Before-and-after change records
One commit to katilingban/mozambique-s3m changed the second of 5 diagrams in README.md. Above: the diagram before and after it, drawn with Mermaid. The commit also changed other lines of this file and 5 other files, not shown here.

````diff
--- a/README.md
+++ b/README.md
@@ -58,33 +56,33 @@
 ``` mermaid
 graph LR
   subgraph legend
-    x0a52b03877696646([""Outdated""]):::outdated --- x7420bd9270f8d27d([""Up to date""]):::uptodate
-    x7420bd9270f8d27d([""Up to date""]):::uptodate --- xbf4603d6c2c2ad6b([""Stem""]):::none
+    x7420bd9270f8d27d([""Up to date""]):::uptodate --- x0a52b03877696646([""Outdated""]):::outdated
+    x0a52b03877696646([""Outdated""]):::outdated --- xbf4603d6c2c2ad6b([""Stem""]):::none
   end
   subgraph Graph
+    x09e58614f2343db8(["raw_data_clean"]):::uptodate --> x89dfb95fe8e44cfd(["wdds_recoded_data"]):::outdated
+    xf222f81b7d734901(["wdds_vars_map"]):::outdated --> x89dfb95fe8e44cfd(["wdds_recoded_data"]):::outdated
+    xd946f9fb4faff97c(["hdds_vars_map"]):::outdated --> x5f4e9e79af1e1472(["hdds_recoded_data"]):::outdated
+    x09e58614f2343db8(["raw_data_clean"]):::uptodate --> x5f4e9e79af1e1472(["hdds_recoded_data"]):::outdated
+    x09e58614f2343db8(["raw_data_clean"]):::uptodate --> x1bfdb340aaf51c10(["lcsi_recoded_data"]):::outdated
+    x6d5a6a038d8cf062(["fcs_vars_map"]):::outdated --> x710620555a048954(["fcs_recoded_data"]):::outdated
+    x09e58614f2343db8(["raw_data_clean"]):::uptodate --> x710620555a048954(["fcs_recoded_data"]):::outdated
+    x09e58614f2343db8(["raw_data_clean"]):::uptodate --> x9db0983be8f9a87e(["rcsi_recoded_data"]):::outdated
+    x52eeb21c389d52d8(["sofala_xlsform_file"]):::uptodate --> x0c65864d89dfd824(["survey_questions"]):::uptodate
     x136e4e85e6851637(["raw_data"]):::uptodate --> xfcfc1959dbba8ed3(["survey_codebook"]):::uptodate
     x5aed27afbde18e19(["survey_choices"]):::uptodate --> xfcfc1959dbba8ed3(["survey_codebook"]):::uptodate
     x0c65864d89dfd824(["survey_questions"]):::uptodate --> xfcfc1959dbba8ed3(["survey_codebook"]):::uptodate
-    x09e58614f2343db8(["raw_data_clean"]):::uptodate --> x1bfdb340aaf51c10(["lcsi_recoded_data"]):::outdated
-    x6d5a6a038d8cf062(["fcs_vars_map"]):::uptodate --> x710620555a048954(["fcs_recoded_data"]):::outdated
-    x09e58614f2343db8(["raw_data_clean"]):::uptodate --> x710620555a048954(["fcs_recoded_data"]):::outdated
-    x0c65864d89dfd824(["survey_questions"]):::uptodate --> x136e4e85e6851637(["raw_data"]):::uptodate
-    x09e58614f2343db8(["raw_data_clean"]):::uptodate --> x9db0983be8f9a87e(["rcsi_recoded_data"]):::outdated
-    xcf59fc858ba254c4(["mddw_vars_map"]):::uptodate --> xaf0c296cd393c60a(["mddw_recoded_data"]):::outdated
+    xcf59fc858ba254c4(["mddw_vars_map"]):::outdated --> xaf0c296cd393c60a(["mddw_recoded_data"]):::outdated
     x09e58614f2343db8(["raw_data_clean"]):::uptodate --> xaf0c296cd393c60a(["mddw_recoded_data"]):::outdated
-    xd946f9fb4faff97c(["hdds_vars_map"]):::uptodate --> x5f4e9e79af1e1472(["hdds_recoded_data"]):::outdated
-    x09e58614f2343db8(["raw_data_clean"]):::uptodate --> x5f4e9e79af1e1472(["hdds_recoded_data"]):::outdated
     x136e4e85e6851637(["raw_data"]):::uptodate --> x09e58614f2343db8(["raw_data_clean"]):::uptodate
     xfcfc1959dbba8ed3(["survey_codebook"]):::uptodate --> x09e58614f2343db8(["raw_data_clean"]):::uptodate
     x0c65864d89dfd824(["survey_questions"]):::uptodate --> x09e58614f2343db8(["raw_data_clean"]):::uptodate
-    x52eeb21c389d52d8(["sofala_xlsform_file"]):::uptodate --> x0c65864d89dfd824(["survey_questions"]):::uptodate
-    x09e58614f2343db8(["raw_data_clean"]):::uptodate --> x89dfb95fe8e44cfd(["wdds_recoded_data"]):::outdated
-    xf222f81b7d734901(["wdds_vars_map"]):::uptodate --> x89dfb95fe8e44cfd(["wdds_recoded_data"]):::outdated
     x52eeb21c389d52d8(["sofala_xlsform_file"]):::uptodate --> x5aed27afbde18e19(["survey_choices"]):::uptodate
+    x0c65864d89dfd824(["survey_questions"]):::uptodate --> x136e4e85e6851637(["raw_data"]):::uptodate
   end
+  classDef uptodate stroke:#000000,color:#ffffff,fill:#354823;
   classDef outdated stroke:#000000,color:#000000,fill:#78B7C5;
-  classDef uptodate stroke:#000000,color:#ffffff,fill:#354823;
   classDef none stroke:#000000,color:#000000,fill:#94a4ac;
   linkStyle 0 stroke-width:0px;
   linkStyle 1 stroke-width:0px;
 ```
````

Assigned task
Only an exact copy of the entries above will do.

Answer for the task
One commit to katilingban/mozambique-s3m changed the second of 5 diagrams in README.md. Above: the diagram before and after it, drawn with Mermaid. The commit also changed other lines of this file and 5 other files, not shown here.

````diff
--- a/README.md
+++ b/README.md
@@ -58,33 +56,33 @@
 ``` mermaid
 graph LR
   subgraph legend
-    x0a52b03877696646([""Outdated""]):::outdated --- x7420bd9270f8d27d([""Up to date""]):::uptodate
-    x7420bd9270f8d27d([""Up to date""]):::uptodate --- xbf4603d6c2c2ad6b([""Stem""]):::none
+    x7420bd9270f8d27d([""Up to date""]):::uptodate --- x0a52b03877696646([""Outdated""]):::outdated
+    x0a52b03877696646([""Outdated""]):::outdated --- xbf4603d6c2c2ad6b([""Stem""]):::none
   end
   subgraph Graph
+    x09e58614f2343db8(["raw_data_clean"]):::uptodate --> x89dfb95fe8e44cfd(["wdds_recoded_data"]):::outdated
+    xf222f81b7d734901(["wdds_vars_map"]):::outdated --> x89dfb95fe8e44cfd(["wdds_recoded_data"]):::outdated
+    xd946f9fb4faff97c(["hdds_vars_map"]):::outdated --> x5f4e9e79af1e1472(["hdds_recoded_data"]):::outdated
+    x09e58614f2343db8(["raw_data_clean"]):::uptodate --> x5f4e9e79af1e1472(["hdds_recoded_data"]):::outdated
+    x09e58614f2343db8(["raw_data_clean"]):::uptodate --> x1bfdb340aaf51c10(["lcsi_recoded_data"]):::outdated
+    x6d5a6a038d8cf062(["fcs_vars_map"]):::outdated --> x710620555a048954(["fcs_recoded_data"]):::outdated
+    x09e58614f2343db8(["raw_data_clean"]):::uptodate --> x710620555a048954(["fcs_recoded_data"]):::outdated
+    x09e58614f2343db8(["raw_data_clean"]):::uptodate --> x9db0983be8f9a87e(["rcsi_recoded_data"]):::outdated
+    x52eeb21c389d52d8(["sofala_xlsform_file"]):::uptodate --> x0c65864d89dfd824(["survey_questions"]):::uptodate
     x136e4e85e6851637(["raw_data"]):::uptodate --> xfcfc1959dbba8ed3(["survey_codebook"]):::uptodate
     x5aed27afbde18e19(["survey_choices"]):::uptodate --> xfcfc1959dbba8ed3(["survey_codebook"]):::uptodate
     x0c65864d89dfd824(["survey_questions"]):::uptodate --> xfcfc1959dbba8ed3(["survey_codebook"]):::uptodate
-    x09e58614f2343db8(["raw_data_clean"]):::uptodate --> x1bfdb340aaf51c10(["lcsi_recoded_data"]):::outdated
-    x6d5a6a038d8cf062(["fcs_vars_map"]):::uptodate --> x710620555a048954(["fcs_recoded_data"]):::outdated
-    x09e58614f2343db8(["raw_data_clean"]):::uptodate --> x710620555a048954(["fcs_recoded_data"]):::outdated
-    x0c65864d89dfd824(["survey_questions"]):::uptodate --> x136e4e85e6851637(["raw_data"]):::uptodate
-    x09e58614f2343db8(["raw_data_clean"]):::uptodate --> x9db0983be8f9a87e(["rcsi_recoded_data"]):::outdated
-    xcf59fc858ba254c4(["mddw_vars_map"]):::uptodate --> xaf0c296cd393c60a(["mddw_recoded_data"]):::outdated
+    xcf59fc858ba254c4(["mddw_vars_map"]):::outdated --> xaf0c296cd393c60a(["mddw_recoded_data"]):::outdated
     x09e58614f2343db8(["raw_data_clean"]):::uptodate --> xaf0c296cd393c60a(["mddw_recoded_data"]):::outdated
-    xd946f9fb4faff97c(["hdds_vars_map"]):::uptodate --> x5f4e9e79af1e1472(["hdds_recoded_data"]):::outdated
-    x09e58614f2343db8(["raw_data_clean"]):::uptodate --> x5f4e9e79af1e1472(["hdds_recoded_data"]):::outdated
     x136e4e85e6851637(["raw_data"]):::uptodate --> x09e58614f2343db8(["raw_data_clean"]):::uptodate
     xfcfc1959dbba8ed3(["survey_codebook"]):::uptodate --> x09e58614f2343db8(["raw_data_clean"]):::uptodate
     x0c65864d89dfd824(["survey_questions"]):::uptodate --> x09e58614f2343db8(["raw_data_clean"]):::uptodate
-    x52eeb21c389d52d8(["sofala_xlsform_file"]):::uptodate --> x0c65864d89dfd824(["survey_questions"]):::uptodate
-    x09e58614f2343db8(["raw_data_clean"]):::uptodate --> x89dfb95fe8e44cfd(["wdds_recoded_data"]):::outdated
-    xf222f81b7d734901(["wdds_vars_map"]):::uptodate --> x89dfb95fe8e44cfd(["wdds_recoded_data"]):::outdated
     x52eeb21c389d52d8(["sofala_xlsform_file"]):::uptodate --> x5aed27afbde18e19(["survey_choices"]):::uptodate
+    x0c65864d89dfd824(["survey_questions"]):::uptodate --> x136e4e85e6851637(["raw_data"]):::uptodate
   end
+  classDef uptodate stroke:#000000,color:#ffffff,fill:#354823;
   classDef outdated stroke:#000000,color:#000000,fill:#78B7C5;
-  classDef uptodate stroke:#000000,color:#ffffff,fill:#354823;
   classDef none stroke:#000000,color:#000000,fill:#94a4ac;
   linkStyle 0 stroke-width:0px;
   linkStyle 1 stroke-width:0px;
 ```
````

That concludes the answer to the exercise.